WHAT THIS TASK INVOLVES - All of the listing must be given again exactly, except that the images are dropped.

○ ○ ○

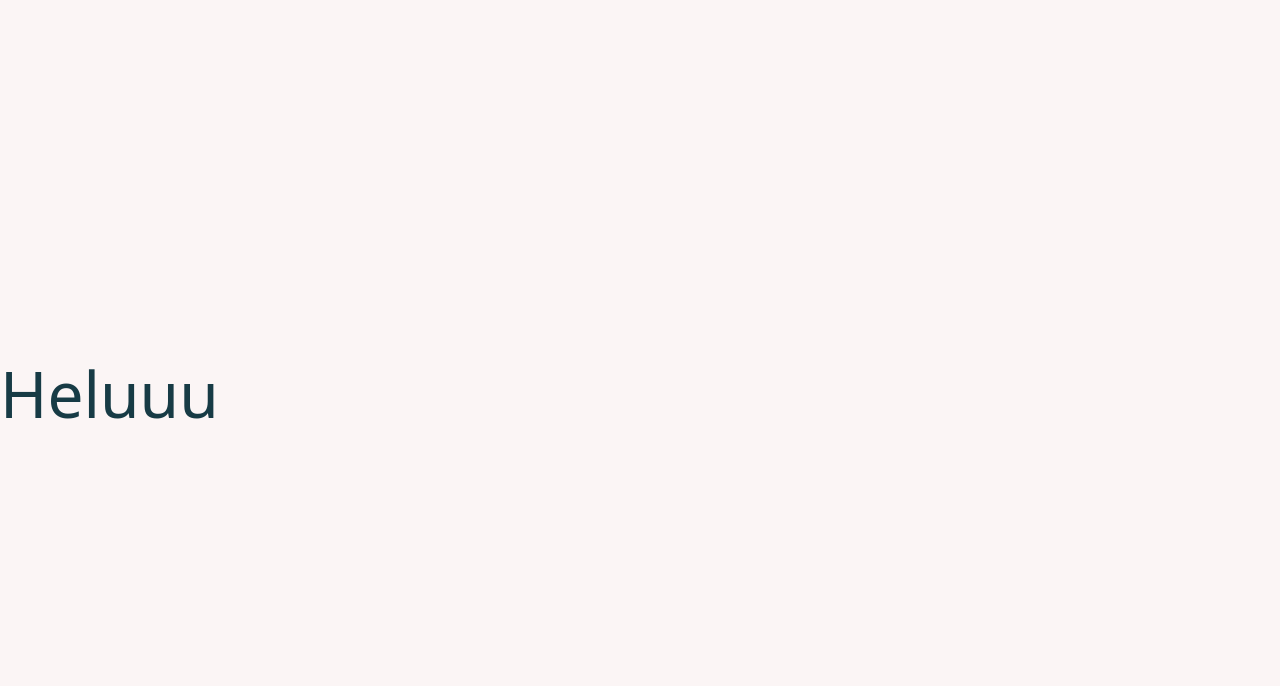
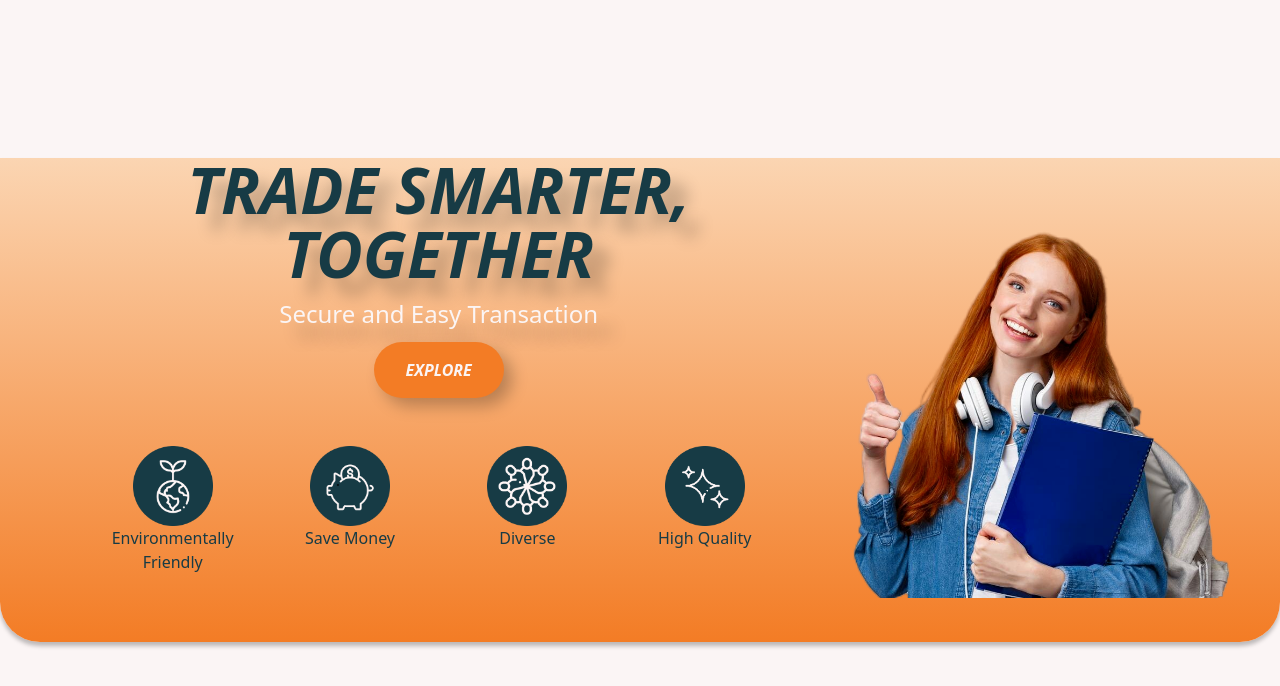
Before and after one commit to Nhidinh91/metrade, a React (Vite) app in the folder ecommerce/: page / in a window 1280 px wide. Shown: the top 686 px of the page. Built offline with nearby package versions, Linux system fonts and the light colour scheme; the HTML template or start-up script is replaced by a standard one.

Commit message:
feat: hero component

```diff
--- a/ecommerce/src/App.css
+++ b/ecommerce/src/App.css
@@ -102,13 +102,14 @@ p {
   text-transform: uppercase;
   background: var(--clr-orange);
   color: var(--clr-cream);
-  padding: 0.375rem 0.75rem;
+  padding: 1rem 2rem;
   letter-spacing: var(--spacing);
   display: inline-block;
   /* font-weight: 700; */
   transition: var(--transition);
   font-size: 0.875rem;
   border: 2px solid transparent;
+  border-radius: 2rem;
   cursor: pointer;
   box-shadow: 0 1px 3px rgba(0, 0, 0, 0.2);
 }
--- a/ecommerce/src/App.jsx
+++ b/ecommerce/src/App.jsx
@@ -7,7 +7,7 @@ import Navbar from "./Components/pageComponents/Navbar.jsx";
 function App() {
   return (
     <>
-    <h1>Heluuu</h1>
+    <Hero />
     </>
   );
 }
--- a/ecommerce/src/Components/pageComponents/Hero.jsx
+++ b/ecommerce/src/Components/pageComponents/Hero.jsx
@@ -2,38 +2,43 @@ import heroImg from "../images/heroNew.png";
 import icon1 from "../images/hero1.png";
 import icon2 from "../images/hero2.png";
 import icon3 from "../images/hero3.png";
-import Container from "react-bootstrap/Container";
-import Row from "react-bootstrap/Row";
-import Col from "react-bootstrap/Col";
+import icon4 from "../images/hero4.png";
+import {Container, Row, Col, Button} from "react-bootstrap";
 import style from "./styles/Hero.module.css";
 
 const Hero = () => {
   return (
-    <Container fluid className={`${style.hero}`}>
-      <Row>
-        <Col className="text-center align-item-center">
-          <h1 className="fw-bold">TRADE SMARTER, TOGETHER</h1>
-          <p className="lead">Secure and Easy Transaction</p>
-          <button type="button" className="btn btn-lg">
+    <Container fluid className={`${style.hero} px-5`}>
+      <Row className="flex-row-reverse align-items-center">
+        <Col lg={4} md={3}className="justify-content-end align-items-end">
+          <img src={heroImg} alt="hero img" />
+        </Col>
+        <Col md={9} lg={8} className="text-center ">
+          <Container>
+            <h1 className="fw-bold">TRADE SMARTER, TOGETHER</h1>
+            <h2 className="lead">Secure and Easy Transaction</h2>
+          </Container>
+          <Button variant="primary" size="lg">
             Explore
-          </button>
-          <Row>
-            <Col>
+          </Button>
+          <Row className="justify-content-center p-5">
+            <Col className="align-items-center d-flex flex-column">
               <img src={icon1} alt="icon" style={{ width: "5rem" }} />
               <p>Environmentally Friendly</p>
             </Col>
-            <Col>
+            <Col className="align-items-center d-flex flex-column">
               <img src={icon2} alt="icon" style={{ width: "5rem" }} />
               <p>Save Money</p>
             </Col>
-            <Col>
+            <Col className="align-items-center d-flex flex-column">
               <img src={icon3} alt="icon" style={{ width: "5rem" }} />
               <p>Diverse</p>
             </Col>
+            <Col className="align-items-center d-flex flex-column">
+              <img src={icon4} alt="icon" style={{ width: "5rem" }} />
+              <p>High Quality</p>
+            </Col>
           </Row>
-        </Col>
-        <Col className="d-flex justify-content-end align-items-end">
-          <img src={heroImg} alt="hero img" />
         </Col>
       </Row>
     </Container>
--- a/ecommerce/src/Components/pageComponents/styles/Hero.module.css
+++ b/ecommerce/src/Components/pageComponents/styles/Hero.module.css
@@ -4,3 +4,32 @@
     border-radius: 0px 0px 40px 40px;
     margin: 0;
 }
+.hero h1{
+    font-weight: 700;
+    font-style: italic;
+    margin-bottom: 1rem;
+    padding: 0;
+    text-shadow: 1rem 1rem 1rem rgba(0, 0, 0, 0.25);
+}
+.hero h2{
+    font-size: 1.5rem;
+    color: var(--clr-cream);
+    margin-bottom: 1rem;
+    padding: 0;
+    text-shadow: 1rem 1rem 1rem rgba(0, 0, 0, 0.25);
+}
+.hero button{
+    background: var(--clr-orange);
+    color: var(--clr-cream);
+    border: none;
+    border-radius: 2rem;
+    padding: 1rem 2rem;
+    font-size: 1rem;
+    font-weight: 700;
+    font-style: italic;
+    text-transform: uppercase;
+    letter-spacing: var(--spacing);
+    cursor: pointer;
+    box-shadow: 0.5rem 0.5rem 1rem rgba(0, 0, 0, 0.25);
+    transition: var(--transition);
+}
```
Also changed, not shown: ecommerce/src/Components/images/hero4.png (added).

○ ○ ○

EXPECTED ANSWER -
Before and after one commit to Nhidinh91/metrade, a React (Vite) app in the folder ecommerce/: page / in a window 1280 px wide. Shown: the top 686 px of the page. Built offline with nearby package versions, Linux system fonts and the light colour scheme; the HTML template or start-up script is replaced by a standard one.

Commit message:
feat: hero component

```diff
--- a/ecommerce/src/App.css
+++ b/ecommerce/src/App.css
@@ -102,13 +102,14 @@ p {
   text-transform: uppercase;
   background: var(--clr-orange);
   color: var(--clr-cream);
-  padding: 0.375rem 0.75rem;
+  padding: 1rem 2rem;
   letter-spacing: var(--spacing);
   display: inline-block;
   /* font-weight: 700; */
   transition: var(--transition);
   font-size: 0.875rem;
   border: 2px solid transparent;
+  border-radius: 2rem;
   cursor: pointer;
   box-shadow: 0 1px 3px rgba(0, 0, 0, 0.2);
 }
--- a/ecommerce/src/App.jsx
+++ b/ecommerce/src/App.jsx
@@ -7,7 +7,7 @@ import Navbar from "./Components/pageComponents/Navbar.jsx";
 function App() {
   return (
     <>
-    <h1>Heluuu</h1>
+    <Hero />
     </>
   );
 }
--- a/ecommerce/src/Components/pageComponents/Hero.jsx
+++ b/ecommerce/src/Components/pageComponents/Hero.jsx
@@ -2,38 +2,43 @@ import heroImg from "../images/heroNew.png";
 import icon1 from "../images/hero1.png";
 import icon2 from "../images/hero2.png";
 import icon3 from "../images/hero3.png";
-import Container from "react-bootstrap/Container";
-import Row from "react-bootstrap/Row";
-import Col from "react-bootstrap/Col";
+import icon4 from "../images/hero4.png";
+import {Container, Row, Col, Button} from "react-bootstrap";
 import style from "./styles/Hero.module.css";
 
 const Hero = () => {
   return (
-    <Container fluid className={`${style.hero}`}>
-      <Row>
-        <Col className="text-center align-item-center">
-          <h1 className="fw-bold">TRADE SMARTER, TOGETHER</h1>
-          <p className="lead">Secure and Easy Transaction</p>
-          <button type="button" className="btn btn-lg">
+    <Container fluid className={`${style.hero} px-5`}>
+      <Row className="flex-row-reverse align-items-center">
+        <Col lg={4} md={3}className="justify-content-end align-items-end">
+          <img src={heroImg} alt="hero img" />
+        </Col>
+        <Col md={9} lg={8} className="text-center ">
+          <Container>
+            <h1 className="fw-bold">TRADE SMARTER, TOGETHER</h1>
+            <h2 className="lead">Secure and Easy Transaction</h2>
+          </Container>
+          <Button variant="primary" size="lg">
             Explore
-          </button>
-          <Row>
-            <Col>
+          </Button>
+          <Row className="justify-content-center p-5">
+            <Col className="align-items-center d-flex flex-column">
               <img src={icon1} alt="icon" style={{ width: "5rem" }} />
               <p>Environmentally Friendly</p>
             </Col>
-            <Col>
+            <Col className="align-items-center d-flex flex-column">
               <img src={icon2} alt="icon" style={{ width: "5rem" }} />
               <p>Save Money</p>
             </Col>
-            <Col>
+            <Col className="align-items-center d-flex flex-column">
               <img src={icon3} alt="icon" style={{ width: "5rem" }} />
               <p>Diverse</p>
             </Col>
+            <Col className="align-items-center d-flex flex-column">
+              <img src={icon4} alt="icon" style={{ width: "5rem" }} />
+              <p>High Quality</p>
+            </Col>
           </Row>
-        </Col>
-        <Col className="d-flex justify-content-end align-items-end">
-          <img src={heroImg} alt="hero img" />
         </Col>
       </Row>
     </Container>
--- a/ecommerce/src/Components/pageComponents/styles/Hero.module.css
+++ b/ecommerce/src/Components/pageComponents/styles/Hero.module.css
@@ -4,3 +4,32 @@
     border-radius: 0px 0px 40px 40px;
     margin: 0;
 }
+.hero h1{
+    font-weight: 700;
+    font-style: italic;
+    margin-bottom: 1rem;
+    padding: 0;
+    text-shadow: 1rem 1rem 1rem rgba(0, 0, 0, 0.25);
+}
+.hero h2{
+    font-size: 1.5rem;
+    color: var(--clr-cream);
+    margin-bottom: 1rem;
+    padding: 0;
+    text-shadow: 1rem 1rem 1rem rgba(0, 0, 0, 0.25);
+}
+.hero button{
+    background: var(--clr-orange);
+    color: var(--clr-cream);
+    border: none;
+    border-radius: 2rem;
+    padding: 1rem 2rem;
+    font-size: 1rem;
+    font-weight: 700;
+    font-style: italic;
+    text-transform: uppercase;
+    letter-spacing: var(--spacing);
+    cursor: pointer;
+    box-shadow: 0.5rem 0.5rem 1rem rgba(0, 0, 0, 0.25);
+    transition: var(--transition);
+}
```
Also changed, not shown: ecommerce/src/Components/images/hero4.png (added).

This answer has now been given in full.